Front-end code change data

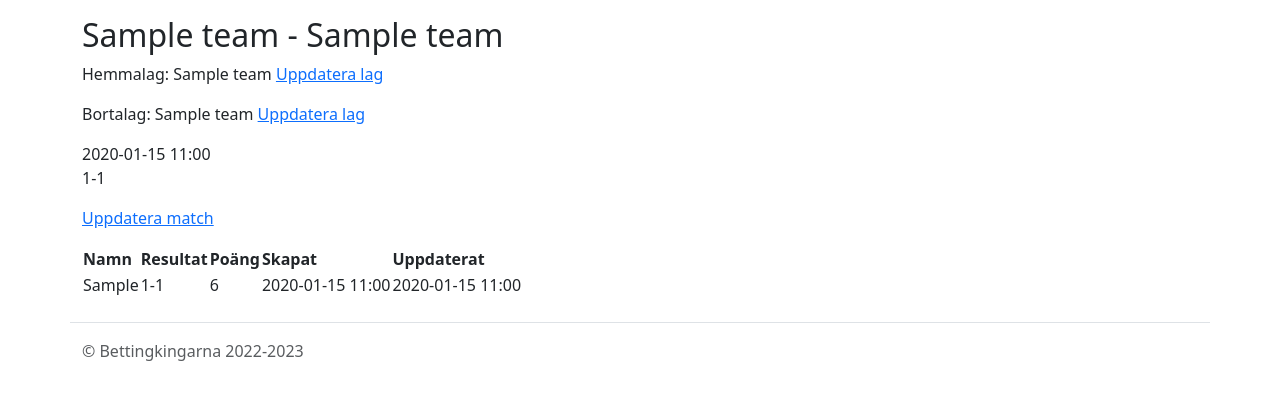
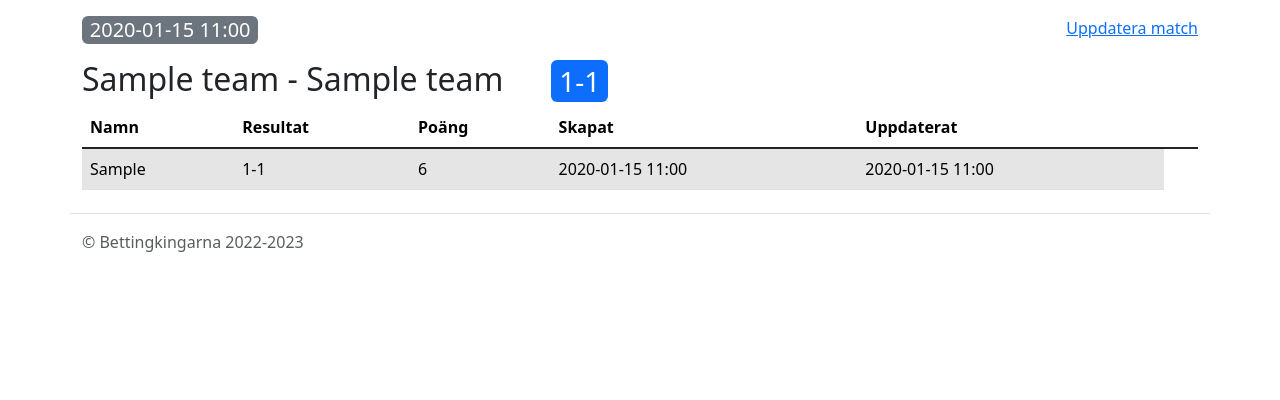
Before and after one commit to petersson90/bettingkingarna, a Django app: page /betting/game/1/ in a window 1280 px wide. Shown: the part 56-456 px from the top of the page. Run offline with Django 4.2, Linux system fonts and the light colour scheme; a user stored in the database is signed in; tables that the repository leaves empty hold one stand-in row (values such as "Sample post").

Commit message:
Updated design

```diff
--- a/betting/forms.py
+++ b/betting/forms.py
@@ -1,20 +1,26 @@
 from django.forms import ModelForm
 from .models import Team, Game, Bet
 
+class CustomModelForm(ModelForm):
+    def __init__(self, *args, **kwargs):
+        super().__init__(*args, **kwargs)
+        for visible in self.visible_fields():
+            visible.field.widget.attrs['class'] = 'form-control'
 
-class GameForm(ModelForm):
+
+class GameForm(CustomModelForm):
     class Meta:
         model = Game
         fields = '__all__'
 
 
-class TeamForm(ModelForm):
+class TeamForm(CustomModelForm):
     class Meta:
         model = Team
         fields = '__all__'
 
 
-class BetForm(ModelForm):
+class BetForm(CustomModelForm):
     class Meta:
         model = Bet
-        fields = ['home_goals', 'away_goals'] # '__all__' #
+        fields = ['home_goals', 'away_goals']
--- a/betting/templates/betting/base_form.html
+++ b/betting/templates/betting/base_form.html
@@ -5,7 +5,7 @@
 <div>
     <form method="POST" action="">
         {% csrf_token %}
-        {{ form.as_p }}
+        {{ form.as_div }}
         <input type="submit" value="Spara">
     </form>
 </div>
--- a/betting/templates/betting/delete.html
+++ b/betting/templates/betting/delete.html
@@ -5,8 +5,8 @@
 <form method="POST" action="">
     {% csrf_token %}
     <p>Är du säker på att du vill ta bort "{{ obj }}"?</p>
-    <p><a href="{{ request.META.HTTP_REFERER }}">Gå tillbaka</a></p>
-    <input type="submit" value="Bekräfta" />
+    <button type="submit" class="btn btn-primary">Bekräfta</button>
+    <a href="{{ request.META.HTTP_REFERER }}" class="btn btn-outline-secondary">Gå tillbaka</a>
 </form>
 
 {% endblock content %}
--- a/betting/templates/betting/game_detail.html
+++ b/betting/templates/betting/game_detail.html
@@ -1,25 +1,29 @@
 {% extends "betting/base.html" %}
 
 {% block content %}
-
-<h2>{{ game }}</h2>
-<p>Hemmalag: {{ game.home_team }} {% if perms.betting.change_team %}<a href="{% url 'betting:update-team' game.home_team.id %}">Uppdatera lag</a>{% endif %}</p>
-<p>Bortalag: {{ game.away_team }} {% if perms.betting.change_team %}<a href="{% url 'betting:update-team' game.away_team.id %}">Uppdatera lag</a>{% endif %}</p>
-<time datetime="{{ game.start_time }}">{{ game.start_time }}</time>
-<p>{{ game.result|default_if_none:"-" }}</p>
-{% if perms.betting.change_game %}<p><a href="{% url 'betting:update-game' game.id %}">Uppdatera match</a></p>{% endif %}
+<div class="d-flex align-items-start">
+    <p class="badge bg-secondary"><span class="lead"><time datetime="{{ game.start_time }}">{{ game.start_time }}</time></span></p>
+    {% if perms.betting.change_game %}<p class="ms-auto"><a href="{% url 'betting:update-game' game.id %}">Uppdatera match</a></p>{% endif %}
+</div>
+<div class="d-flex align-items-start">
+    <h2 class="">{{ game }}</h2>
+    <span class="badge bg-primary ms-5"><span class="h3">{{ game.result|default_if_none:"-" }}</span></span>
+</div>
 {% if game.bets.all %}
-<table>
+<table class="table table-striped table-hover">
+    <thead>
         <tr>
-        <th>Namn</th>
-        <th>Resultat</th>
-        <th>Poäng</th>
-        <th>Skapat</th>
-        <th>Uppdaterat</th>
-        <th></th>
+            <th scope="col">Namn</th>
+            <th scope="col">Resultat</th>
+            <th scope="col">Poäng</th>
+            <th scope="col">Skapat</th>
+            <th scope="col">Uppdaterat</th>
+            <th scope="col"></th>
         </tr>
+    </thead>
+    <tbody class="table-group-divider">
         {% for bet in game.bets.all %}
-    <tr>
+        <tr class="{% if request.user == bet.user %}table-active{% endif %}">
             <td>{{ bet.user }}</td>
             <td>{% if game.has_started or request.user == bet.user %}{{ bet.result }}{% endif %}</td>
 
@@ -31,18 +35,27 @@
             {% endif %}
         <tr>
         {% endfor %}
+    </tbody>
 </table>
 {% else %}
 <p>Ingen har tippat på matchen än.</p>
 {% endif %}
 
 {% if not game.has_started %}
-<h3>Lägg till bet</h3>
-<div>
+<h3>Lägg till/ändra bet</h3>
+<div class="col-md-6">
     <form method="POST" action="">
         {% csrf_token %}
-        {{ form.as_p }}
-        <input type="submit" value="Submit">
+        {% comment %} {{ form.as_div }} {% endcomment %}
+        <div class="input-group">
+            <span class="input-group-text">Resultat:</span>
+            {{ form.home_goals.errors }}
+            {{ form.home_goals }}
+            <span class="input-group-text">-</span>
+            {{ form.away_goals.errors }}
+            {{ form.away_goals }}
+            <button type="submit" class="btn btn-primary">Skicka</button>
+        </div>
     </form>
 </div>
 {% endif %}
--- a/betting/templates/betting/index.html
+++ b/betting/templates/betting/index.html
@@ -10,7 +10,7 @@
         <a href="{% url 'betting:detail' game.id %}" class="list-group-item list-group-item-action">
             <p class="mb-1"><span class="badge bg-secondary rounded-pill">{{ game.start_time }}</span></p>
             <div class="d-flex w-100 justify-content-between">
-                <h5 class="mb-1">{{ game }}</h5>
+                <h5 class="mb-1">{% if game.home_team.logo %}<img src="{{ game.home_team.logo.url }}" width="24" height="24">{% endif %}{{ game }}</h5>
             </div>
         </a>
         {% endfor %}
```
Also changed, not shown: betting/migrations/0001_initial.py, betting/migrations/0002_remove_team_short.py (deleted). Lines whose indentation alone changed are shown as unchanged.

_Task brief:_ Could you repeat the entries word for word, skipping the pictures they contain?

_Solution:_
Before and after one commit to petersson90/bettingkingarna, a Django app: page /betting/game/1/ in a window 1280 px wide. Shown: the part 56-456 px from the top of the page. Run offline with Django 4.2, Linux system fonts and the light colour scheme; a user stored in the database is signed in; tables that the repository leaves empty hold one stand-in row (values such as "Sample post").

Commit message:
Updated design

```diff
--- a/betting/forms.py
+++ b/betting/forms.py
@@ -1,20 +1,26 @@
 from django.forms import ModelForm
 from .models import Team, Game, Bet
 
+class CustomModelForm(ModelForm):
+    def __init__(self, *args, **kwargs):
+        super().__init__(*args, **kwargs)
+        for visible in self.visible_fields():
+            visible.field.widget.attrs['class'] = 'form-control'
 
-class GameForm(ModelForm):
+
+class GameForm(CustomModelForm):
     class Meta:
         model = Game
         fields = '__all__'
 
 
-class TeamForm(ModelForm):
+class TeamForm(CustomModelForm):
     class Meta:
         model = Team
         fields = '__all__'
 
 
-class BetForm(ModelForm):
+class BetForm(CustomModelForm):
     class Meta:
         model = Bet
-        fields = ['home_goals', 'away_goals'] # '__all__' #
+        fields = ['home_goals', 'away_goals']
--- a/betting/templates/betting/base_form.html
+++ b/betting/templates/betting/base_form.html
@@ -5,7 +5,7 @@
 <div>
     <form method="POST" action="">
         {% csrf_token %}
-        {{ form.as_p }}
+        {{ form.as_div }}
         <input type="submit" value="Spara">
     </form>
 </div>
--- a/betting/templates/betting/delete.html
+++ b/betting/templates/betting/delete.html
@@ -5,8 +5,8 @@
 <form method="POST" action="">
     {% csrf_token %}
     <p>Är du säker på att du vill ta bort "{{ obj }}"?</p>
-    <p><a href="{{ request.META.HTTP_REFERER }}">Gå tillbaka</a></p>
-    <input type="submit" value="Bekräfta" />
+    <button type="submit" class="btn btn-primary">Bekräfta</button>
+    <a href="{{ request.META.HTTP_REFERER }}" class="btn btn-outline-secondary">Gå tillbaka</a>
 </form>
 
 {% endblock content %}
--- a/betting/templates/betting/game_detail.html
+++ b/betting/templates/betting/game_detail.html
@@ -1,25 +1,29 @@
 {% extends "betting/base.html" %}
 
 {% block content %}
-
-<h2>{{ game }}</h2>
-<p>Hemmalag: {{ game.home_team }} {% if perms.betting.change_team %}<a href="{% url 'betting:update-team' game.home_team.id %}">Uppdatera lag</a>{% endif %}</p>
-<p>Bortalag: {{ game.away_team }} {% if perms.betting.change_team %}<a href="{% url 'betting:update-team' game.away_team.id %}">Uppdatera lag</a>{% endif %}</p>
-<time datetime="{{ game.start_time }}">{{ game.start_time }}</time>
-<p>{{ game.result|default_if_none:"-" }}</p>
-{% if perms.betting.change_game %}<p><a href="{% url 'betting:update-game' game.id %}">Uppdatera match</a></p>{% endif %}
+<div class="d-flex align-items-start">
+    <p class="badge bg-secondary"><span class="lead"><time datetime="{{ game.start_time }}">{{ game.start_time }}</time></span></p>
+    {% if perms.betting.change_game %}<p class="ms-auto"><a href="{% url 'betting:update-game' game.id %}">Uppdatera match</a></p>{% endif %}
+</div>
+<div class="d-flex align-items-start">
+    <h2 class="">{{ game }}</h2>
+    <span class="badge bg-primary ms-5"><span class="h3">{{ game.result|default_if_none:"-" }}</span></span>
+</div>
 {% if game.bets.all %}
-<table>
+<table class="table table-striped table-hover">
+    <thead>
         <tr>
-        <th>Namn</th>
-        <th>Resultat</th>
-        <th>Poäng</th>
-        <th>Skapat</th>
-        <th>Uppdaterat</th>
-        <th></th>
+            <th scope="col">Namn</th>
+            <th scope="col">Resultat</th>
+            <th scope="col">Poäng</th>
+            <th scope="col">Skapat</th>
+            <th scope="col">Uppdaterat</th>
+            <th scope="col"></th>
         </tr>
+    </thead>
+    <tbody class="table-group-divider">
         {% for bet in game.bets.all %}
-    <tr>
+        <tr class="{% if request.user == bet.user %}table-active{% endif %}">
             <td>{{ bet.user }}</td>
             <td>{% if game.has_started or request.user == bet.user %}{{ bet.result }}{% endif %}</td>
 
@@ -31,18 +35,27 @@
             {% endif %}
         <tr>
         {% endfor %}
+    </tbody>
 </table>
 {% else %}
 <p>Ingen har tippat på matchen än.</p>
 {% endif %}
 
 {% if not game.has_started %}
-<h3>Lägg till bet</h3>
-<div>
+<h3>Lägg till/ändra bet</h3>
+<div class="col-md-6">
     <form method="POST" action="">
         {% csrf_token %}
-        {{ form.as_p }}
-        <input type="submit" value="Submit">
+        {% comment %} {{ form.as_div }} {% endcomment %}
+        <div class="input-group">
+            <span class="input-group-text">Resultat:</span>
+            {{ form.home_goals.errors }}
+            {{ form.home_goals }}
+            <span class="input-group-text">-</span>
+            {{ form.away_goals.errors }}
+            {{ form.away_goals }}
+            <button type="submit" class="btn btn-primary">Skicka</button>
+        </div>
     </form>
 </div>
 {% endif %}
--- a/betting/templates/betting/index.html
+++ b/betting/templates/betting/index.html
@@ -10,7 +10,7 @@
         <a href="{% url 'betting:detail' game.id %}" class="list-group-item list-group-item-action">
             <p class="mb-1"><span class="badge bg-secondary rounded-pill">{{ game.start_time }}</span></p>
             <div class="d-flex w-100 justify-content-between">
-                <h5 class="mb-1">{{ game }}</h5>
+                <h5 class="mb-1">{% if game.home_team.logo %}<img src="{{ game.home_team.logo.url }}" width="24" height="24">{% endif %}{{ game }}</h5>
             </div>
         </a>
         {% endfor %}
```
Also changed, not shown: betting/migrations/0001_initial.py, betting/migrations/0002_remove_team_short.py (deleted). Lines whose indentation alone changed are shown as unchanged.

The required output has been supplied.